We’re all familiar with puppy love. Given adolescent intelligence (or lack thereof) coupled with a higher hormone rate and lower emotional maturity, it’s part of the natural process that a teenager’s first love will be blown all out of proportion and turned, in the teenager’s mind, into the “one true love” that he or she can’t live without. While as parents and mature adults we know better, it doesn’t change the fact that getting dumped is an extremely painful experience for a teenager, especially if it’s a first. Here are a few sage pieces of advice to help you cope with a heartbroken teen.
Don’t Downplay Their Pain – some parents make the mistake of saying inanities to their heartbroken teen like “It Will Get Easier Over Time” or some such. Yes, we know it will, but we’ve had far more years to build up a tolerance to emotional pain than the average teenager. Because they haven’t lived as long or gone through as much as we have, always remember that the pain they are experiencing will probably be the worst they have ever encountered in their relatively short lives. Trying to get them to forget the pain by actively countering it only makes it worse. Let the pain run its course. Then, redirect their emotions towards something more lighthearted. Make them laugh if you can, or help them remember something that will make them smile.

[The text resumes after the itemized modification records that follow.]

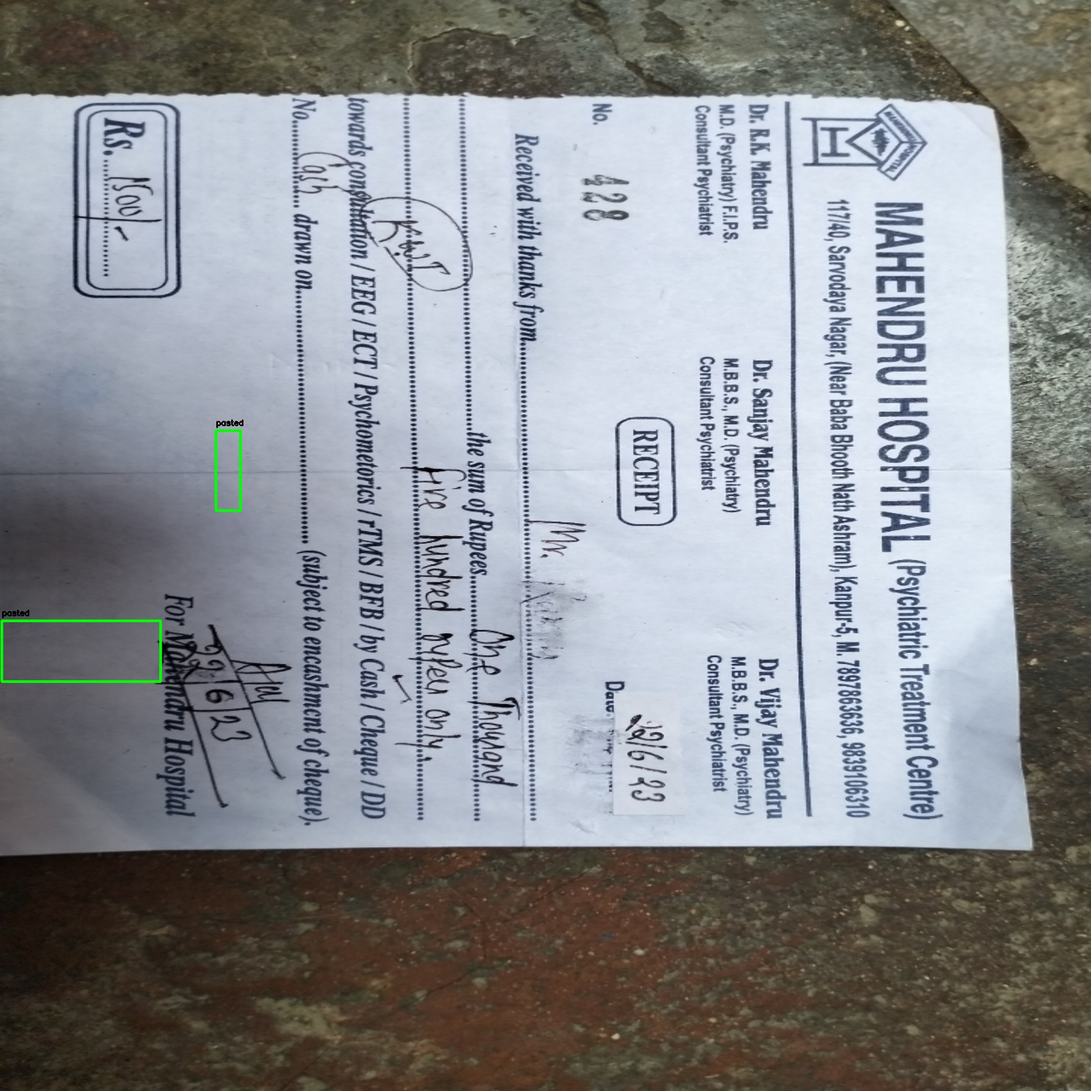
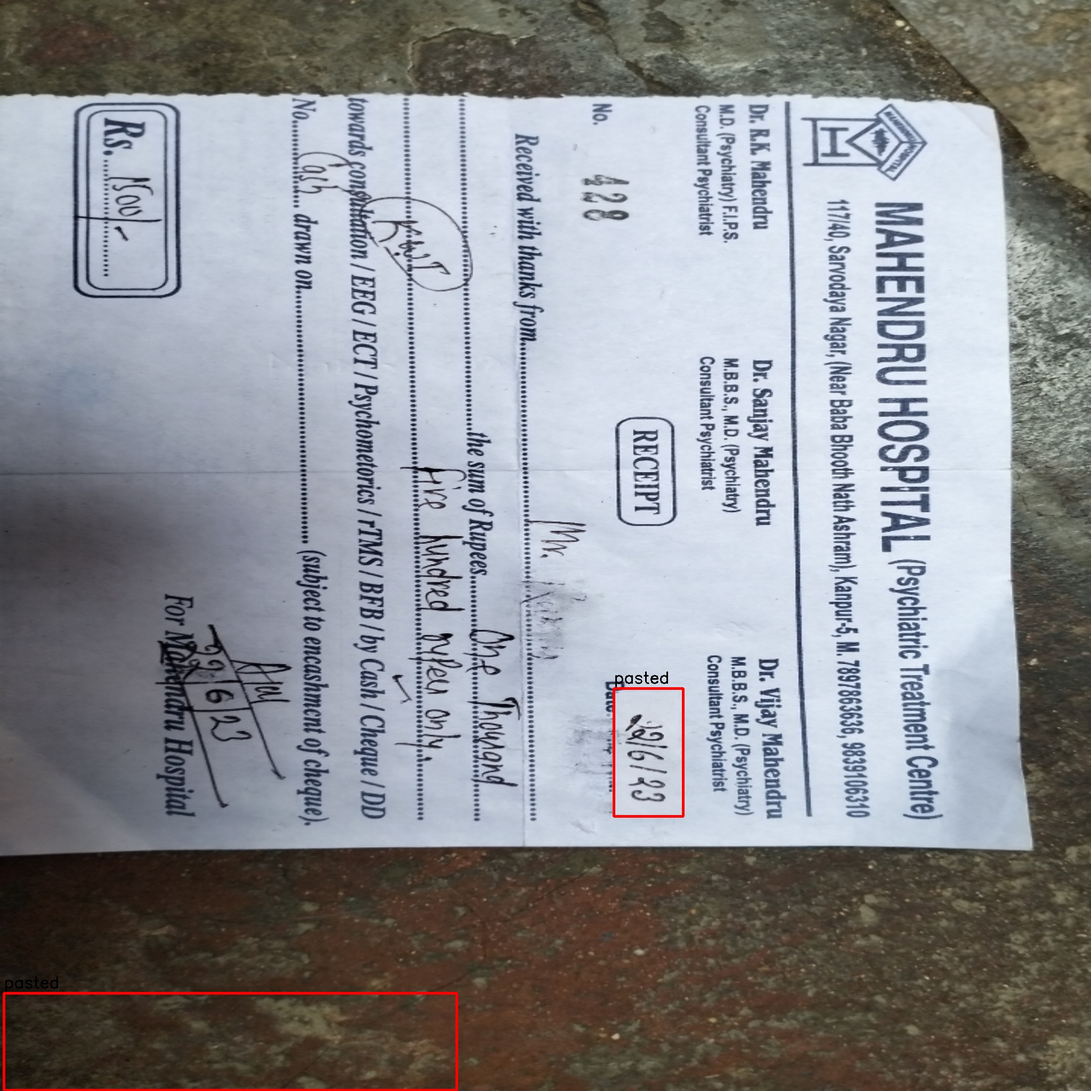
da

diff --git a/UI_2.py b/UI_2.py
@@ -79,7 +79,39 @@ def predict(img):
                 cv2.putText(img, "overwriting", ((x - int(w / 2), y - int(h / 2) - 10)), cv2.FONT_HERSHEY_SIMPLEX, 1,
                             (0, 0, 0), 2)
 ##################### paste
-    
+    clahe2 = cv2.createCLAHE(clipLimit=0 / 10.0, tileGridSize=(3, 3))
+
+    # Apply AHE to the image
+    equalized_image2 = clahe2.apply(image)
+    bgr_image3 = cv2.cvtColor(equalized_image2, cv2.COLOR_GRAY2BGR)
+
+
+
+    results = model3(bgr_image3, imgsz=(2048, 2048), conf=0.5)
+    for result in results:
+        boxes = result.boxes  # Boxes object for bbox outputs
+        masks = result.masks  # Masks object for segmentation masks outputs
+        keypoints = result.keypoints  # Keypoints object for pose outputs
+        probs = result.probs  # Probs object for classification outputs
+
+        for box in boxes:
+            # print(box.xywh)
+            if (int(box.cls) == 0):
+                x = int(box.xywh[0][0])
+                y = int(box.xywh[0][1])
+                w = int(box.xywh[0][2])
+                h = int(box.xywh[0][3])
+                i = int(box.cls)
+                a = (2048 / height) * (x - (w / 2))
+
+                b = (2048 / width) * (y - (h / 2))
+                c = (2048 / height) * (x + (w / 2))
+
+                d = (2048 / width) * (y + (h / 2))
+
+                cv2.rectangle(img, (int(a), int(b)),
+                              (int(c), int(d)), (0, 0, 255), thickness=4)
+                cv2.putText(img, "pasted", (int(a), int(b) - 10), cv2.FONT_HERSHEY_SIMPLEX, 1, (0, 0, 0), 2)
 
 
     return img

Offer Constructive Advice – once your teenager’s pain has lessened a bit, either by catharsis or by your making your heartbroken teen laugh a bit, THEN you should offer constructive advice to your heartbroken teen. Focus their attention towards logical solutions to what they see as an earth shattering problem. Don’t tell your heartbroken teen what to do; use leading questions that help him or her come to the conclusions on their own. This forces their minds to work, and the very act of applying logic to what is essentially an emotional problem will focus their attention away from their hurt.
“I Told You So” and “I’m Older So I Know Better” DOES NOT WORK – this is something that, sadly, most parents are prone to. Nagging your heartbroken teen during a time of emotional crisis is a sure fire way to make your teen dig in his or her heels and rebel against you. Avoid making what you say sound like a lecture or a dressing down because this will only convince your heartbroken teen about the “rightness” of his or her decision, despite evidence to the contrary. And naturally, since they will think that they’re “right”, it just makes the breakup all the more “wrong”, amplifying their confusion and pain.
DON’T Forbid Vices – lastly, some parents naturally worry that their heartbroken teen will get into something like smoking, alcohol, or illegal drugs as a means of escapism from the heartache. Sadly, this HAS been known to happen often, but remember that the best way to get your heartbroken teen to try something out is to actually forbid it. During this time of pain your heartbroken teen will be even more prone to react in this fashion. So, unless your heartbroken teen brings up the topic, don’t even mention that they should try and avoid the bad juju. If they do bring it up, deal with it as diplomatically as possible without making it sound like a prohibition. One good way is to simply tell them that they’re mature enough to make their own decisions, and that you trust them to think things through for themselves. This implied faith in them serves to both make them feel better, and forces them to think and act instead of just reacting to their pain.